Donald Trump speaks at an airport hangar rally in Hagerstown, Maryland, Sunday, April 24, 2016, in front of his personal helicopter. The Maryland primary and four others are Tuesday. Reuters/Jim Bourg

It will be another key Tuesday in the race for the White House as Pennsylvania, Maryland, Connecticut, Delaware and Rhode Island all head to the polls in primary races.

After winning big in New York, businessman Donald Trump is hoping to pick up many more delegates as rival Republican candidates Texas Sen. Ted Cruz and Ohio Gov. John Kasich team up in a last-ditch bid to the front-runner ahead of the convention in July.

Trump holds a commanding 19-point lead in an average of Pennsylvania polls conducted by Real Clear Politics. A Public Policy Polling poll released Sunday found that Trump is headed for “blowout victories across the board.” With 71 delegates up for grabs in Pennsylvania, Trump has 51 percent support there, trailed by Cruz with 25 percent and Kasich, a western Pennsylvania native, with 22 percent. The poll surveyed 826 Republican primary voters in Pennsylvania between April 22 and 24 and had a 3.4 percentage point margin of error.

Coming off of a big win in New York last week, former Secretary of State Hillary Clinton on Tuesday can widen her lead over Vermont Sen. Bernie Sanders. Pennsylvania, with 210 Democratic delegates, and Maryland, with 118 delegates, are two states to watch closely Tuesday.

While Clinton holds a commanding 14-point lead over Sanders in an average of Pennsylvania polls conducted by Real Clear Politics, Tuesday’s races in Connecticut and Rhode Island will be more competitive.

In Connecticut, Clinton has 48 percent of voters' support compared with Sanders’ 46 percent. Clinton’s slight lead in Connecticut comes partly from the large margin of support from African-American voters, with 63 percent support for Clinton compared with 24 percent support for Sanders. In Rhode Island, Sanders leads with 49 percent support to Clinton’s 45 percent. The Public Policy Polling poll surveyed 709 likely Democratic primary voters with a 2.8 percentage point margin of error in Connecticut. In Rhode Island, 668 likely Democratic primary voters were surveyed with a 2.9 percentage point margin of error.
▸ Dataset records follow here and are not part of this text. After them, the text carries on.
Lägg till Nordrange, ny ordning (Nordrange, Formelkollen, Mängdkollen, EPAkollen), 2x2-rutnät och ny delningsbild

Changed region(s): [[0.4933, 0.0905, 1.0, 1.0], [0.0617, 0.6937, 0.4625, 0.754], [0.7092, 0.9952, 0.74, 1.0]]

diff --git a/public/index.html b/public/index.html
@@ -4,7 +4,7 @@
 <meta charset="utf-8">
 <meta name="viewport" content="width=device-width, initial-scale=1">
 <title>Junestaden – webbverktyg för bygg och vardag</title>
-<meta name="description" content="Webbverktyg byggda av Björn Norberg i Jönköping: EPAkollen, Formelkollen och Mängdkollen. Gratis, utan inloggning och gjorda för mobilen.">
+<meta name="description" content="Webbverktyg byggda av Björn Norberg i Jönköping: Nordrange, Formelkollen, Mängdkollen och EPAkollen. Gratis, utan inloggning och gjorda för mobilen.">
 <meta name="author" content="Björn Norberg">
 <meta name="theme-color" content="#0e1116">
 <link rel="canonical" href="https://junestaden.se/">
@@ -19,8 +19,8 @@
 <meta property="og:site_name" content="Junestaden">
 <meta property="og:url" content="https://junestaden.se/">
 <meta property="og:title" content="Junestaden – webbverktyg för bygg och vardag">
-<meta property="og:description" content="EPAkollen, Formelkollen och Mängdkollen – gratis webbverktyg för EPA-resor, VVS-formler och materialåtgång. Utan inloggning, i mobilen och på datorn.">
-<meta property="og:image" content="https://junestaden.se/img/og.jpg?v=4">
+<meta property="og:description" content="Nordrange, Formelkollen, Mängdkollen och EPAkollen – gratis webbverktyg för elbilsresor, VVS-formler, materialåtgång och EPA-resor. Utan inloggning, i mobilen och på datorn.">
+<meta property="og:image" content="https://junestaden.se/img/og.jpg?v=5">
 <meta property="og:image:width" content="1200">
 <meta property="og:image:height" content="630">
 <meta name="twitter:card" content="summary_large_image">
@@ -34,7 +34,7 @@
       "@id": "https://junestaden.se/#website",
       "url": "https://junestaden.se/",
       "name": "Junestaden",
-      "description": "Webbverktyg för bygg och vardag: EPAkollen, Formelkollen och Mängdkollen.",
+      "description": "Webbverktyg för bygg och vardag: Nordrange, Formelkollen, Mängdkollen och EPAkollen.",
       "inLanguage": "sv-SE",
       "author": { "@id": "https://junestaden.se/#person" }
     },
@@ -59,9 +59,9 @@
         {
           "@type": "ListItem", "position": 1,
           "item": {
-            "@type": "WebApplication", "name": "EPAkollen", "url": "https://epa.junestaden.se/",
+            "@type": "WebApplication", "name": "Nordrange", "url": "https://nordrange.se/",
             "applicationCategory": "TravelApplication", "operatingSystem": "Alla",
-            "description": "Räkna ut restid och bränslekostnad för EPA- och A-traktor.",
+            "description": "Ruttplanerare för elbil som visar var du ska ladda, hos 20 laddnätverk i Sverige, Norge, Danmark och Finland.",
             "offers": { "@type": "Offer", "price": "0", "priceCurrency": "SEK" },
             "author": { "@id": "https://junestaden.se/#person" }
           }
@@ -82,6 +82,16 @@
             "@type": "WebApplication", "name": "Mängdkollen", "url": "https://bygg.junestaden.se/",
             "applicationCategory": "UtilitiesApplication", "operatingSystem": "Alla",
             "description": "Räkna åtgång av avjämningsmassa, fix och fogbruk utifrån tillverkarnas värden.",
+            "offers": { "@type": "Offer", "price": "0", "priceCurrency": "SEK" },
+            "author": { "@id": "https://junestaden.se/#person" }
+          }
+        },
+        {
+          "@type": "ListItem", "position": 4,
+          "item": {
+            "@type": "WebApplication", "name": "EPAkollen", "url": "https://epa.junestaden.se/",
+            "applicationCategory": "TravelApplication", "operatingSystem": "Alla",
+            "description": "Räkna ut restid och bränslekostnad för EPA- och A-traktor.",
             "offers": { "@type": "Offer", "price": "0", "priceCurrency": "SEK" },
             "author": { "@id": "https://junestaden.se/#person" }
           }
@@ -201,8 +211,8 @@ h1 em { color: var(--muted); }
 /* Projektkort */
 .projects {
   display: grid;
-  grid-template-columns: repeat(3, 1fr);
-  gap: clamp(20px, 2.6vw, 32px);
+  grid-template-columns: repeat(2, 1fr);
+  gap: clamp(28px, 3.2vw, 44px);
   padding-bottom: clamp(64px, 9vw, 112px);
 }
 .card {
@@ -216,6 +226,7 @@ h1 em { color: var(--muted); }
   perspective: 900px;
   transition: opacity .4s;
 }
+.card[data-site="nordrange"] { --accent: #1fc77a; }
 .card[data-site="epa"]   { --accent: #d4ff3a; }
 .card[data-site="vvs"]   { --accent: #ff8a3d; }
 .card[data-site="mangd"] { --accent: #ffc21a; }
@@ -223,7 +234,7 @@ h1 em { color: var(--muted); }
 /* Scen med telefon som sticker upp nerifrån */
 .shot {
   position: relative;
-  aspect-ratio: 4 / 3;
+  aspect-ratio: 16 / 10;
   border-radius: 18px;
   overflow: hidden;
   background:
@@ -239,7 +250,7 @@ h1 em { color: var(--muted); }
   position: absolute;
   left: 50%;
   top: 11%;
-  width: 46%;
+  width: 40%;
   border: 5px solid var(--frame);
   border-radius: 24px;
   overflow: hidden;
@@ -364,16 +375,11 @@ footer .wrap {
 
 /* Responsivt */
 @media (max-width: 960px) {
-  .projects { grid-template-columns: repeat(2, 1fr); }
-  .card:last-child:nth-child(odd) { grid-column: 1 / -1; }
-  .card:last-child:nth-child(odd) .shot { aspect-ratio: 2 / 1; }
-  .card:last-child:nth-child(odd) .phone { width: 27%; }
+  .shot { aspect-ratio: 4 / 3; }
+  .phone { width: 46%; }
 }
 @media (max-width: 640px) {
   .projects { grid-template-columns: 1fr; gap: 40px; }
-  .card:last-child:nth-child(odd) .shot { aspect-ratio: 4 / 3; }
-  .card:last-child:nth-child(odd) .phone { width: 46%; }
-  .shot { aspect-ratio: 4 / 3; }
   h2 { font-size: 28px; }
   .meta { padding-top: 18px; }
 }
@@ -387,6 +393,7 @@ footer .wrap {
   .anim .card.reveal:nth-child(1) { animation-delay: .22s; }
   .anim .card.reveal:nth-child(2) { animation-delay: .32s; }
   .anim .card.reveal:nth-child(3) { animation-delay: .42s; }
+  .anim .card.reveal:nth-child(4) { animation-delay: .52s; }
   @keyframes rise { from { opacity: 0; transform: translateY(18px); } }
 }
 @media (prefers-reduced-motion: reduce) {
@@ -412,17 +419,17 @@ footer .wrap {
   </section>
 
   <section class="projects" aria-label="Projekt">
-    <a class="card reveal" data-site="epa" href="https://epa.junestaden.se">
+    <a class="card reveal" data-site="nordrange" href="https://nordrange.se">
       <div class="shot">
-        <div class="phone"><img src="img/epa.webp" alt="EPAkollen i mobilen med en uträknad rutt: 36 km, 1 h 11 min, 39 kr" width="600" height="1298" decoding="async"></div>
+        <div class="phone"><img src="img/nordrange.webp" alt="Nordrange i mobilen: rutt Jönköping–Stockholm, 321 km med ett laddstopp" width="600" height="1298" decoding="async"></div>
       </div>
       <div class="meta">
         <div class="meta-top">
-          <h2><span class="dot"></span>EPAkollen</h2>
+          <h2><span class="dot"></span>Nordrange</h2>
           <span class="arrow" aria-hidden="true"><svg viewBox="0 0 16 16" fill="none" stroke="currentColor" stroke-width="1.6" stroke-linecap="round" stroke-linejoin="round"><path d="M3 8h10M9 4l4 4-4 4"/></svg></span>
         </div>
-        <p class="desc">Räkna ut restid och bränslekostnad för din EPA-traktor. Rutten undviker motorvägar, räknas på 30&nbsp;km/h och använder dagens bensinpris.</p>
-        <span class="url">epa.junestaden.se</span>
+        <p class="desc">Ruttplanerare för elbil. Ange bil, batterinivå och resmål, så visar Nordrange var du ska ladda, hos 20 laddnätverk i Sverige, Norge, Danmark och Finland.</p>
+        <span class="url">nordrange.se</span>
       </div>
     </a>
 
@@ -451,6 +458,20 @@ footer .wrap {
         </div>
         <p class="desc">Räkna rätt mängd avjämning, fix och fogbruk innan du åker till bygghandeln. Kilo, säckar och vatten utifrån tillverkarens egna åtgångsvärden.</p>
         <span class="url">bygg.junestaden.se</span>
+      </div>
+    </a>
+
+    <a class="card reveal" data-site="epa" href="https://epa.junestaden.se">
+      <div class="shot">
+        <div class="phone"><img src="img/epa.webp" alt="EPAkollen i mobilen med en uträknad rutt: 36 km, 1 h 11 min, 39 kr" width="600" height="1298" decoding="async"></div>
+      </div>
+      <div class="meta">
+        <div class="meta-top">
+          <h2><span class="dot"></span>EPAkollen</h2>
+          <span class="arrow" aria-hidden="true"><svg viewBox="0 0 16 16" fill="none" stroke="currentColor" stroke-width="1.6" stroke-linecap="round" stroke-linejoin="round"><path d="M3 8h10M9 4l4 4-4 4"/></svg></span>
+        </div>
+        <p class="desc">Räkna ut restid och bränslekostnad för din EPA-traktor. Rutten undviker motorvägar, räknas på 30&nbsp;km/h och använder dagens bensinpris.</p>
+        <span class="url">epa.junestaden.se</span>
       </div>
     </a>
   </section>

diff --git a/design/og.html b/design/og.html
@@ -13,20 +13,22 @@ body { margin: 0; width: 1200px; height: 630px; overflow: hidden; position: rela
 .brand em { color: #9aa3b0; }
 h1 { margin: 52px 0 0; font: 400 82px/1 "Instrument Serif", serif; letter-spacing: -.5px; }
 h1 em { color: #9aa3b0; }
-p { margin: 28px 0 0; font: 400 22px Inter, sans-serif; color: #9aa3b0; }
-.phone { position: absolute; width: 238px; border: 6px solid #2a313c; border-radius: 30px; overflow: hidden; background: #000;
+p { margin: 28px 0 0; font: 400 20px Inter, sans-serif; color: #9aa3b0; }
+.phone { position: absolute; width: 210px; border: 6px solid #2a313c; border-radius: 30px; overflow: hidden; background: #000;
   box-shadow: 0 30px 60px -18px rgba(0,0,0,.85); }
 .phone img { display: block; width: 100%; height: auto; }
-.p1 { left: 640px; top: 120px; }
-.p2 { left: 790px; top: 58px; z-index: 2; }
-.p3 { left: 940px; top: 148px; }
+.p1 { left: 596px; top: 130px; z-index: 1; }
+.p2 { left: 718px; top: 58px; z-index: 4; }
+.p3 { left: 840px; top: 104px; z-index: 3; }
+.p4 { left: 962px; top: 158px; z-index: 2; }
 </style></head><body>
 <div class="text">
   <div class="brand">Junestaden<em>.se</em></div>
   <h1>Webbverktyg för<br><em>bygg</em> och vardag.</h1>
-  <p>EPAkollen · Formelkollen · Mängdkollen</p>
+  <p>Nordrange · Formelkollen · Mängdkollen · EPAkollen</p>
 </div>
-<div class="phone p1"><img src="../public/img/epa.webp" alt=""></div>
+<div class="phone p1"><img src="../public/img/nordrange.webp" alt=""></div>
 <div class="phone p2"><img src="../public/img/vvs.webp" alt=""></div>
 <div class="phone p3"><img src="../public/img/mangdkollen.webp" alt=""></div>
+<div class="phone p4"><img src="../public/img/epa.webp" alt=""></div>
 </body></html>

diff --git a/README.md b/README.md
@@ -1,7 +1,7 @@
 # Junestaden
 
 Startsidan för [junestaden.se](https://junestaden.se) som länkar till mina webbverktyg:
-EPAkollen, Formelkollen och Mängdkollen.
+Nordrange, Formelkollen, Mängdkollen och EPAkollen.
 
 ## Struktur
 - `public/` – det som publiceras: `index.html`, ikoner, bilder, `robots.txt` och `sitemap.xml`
In Maryland, Clinton has the support of 57 percent of voters heading into the primary compared with Sanders’ 32 percent support, a Monmouth University poll found. The poll surveyed 300 likely Maryland Democratic voters from April 18 to 20 and had a margin of error of 5.7 percentage points.

“The demographics of Maryland’s Democratic electorate are similar to past primary states where Clinton has done very well,” said Patrick Murray, director of the Monmouth University Polling Institute, noting the large black population there.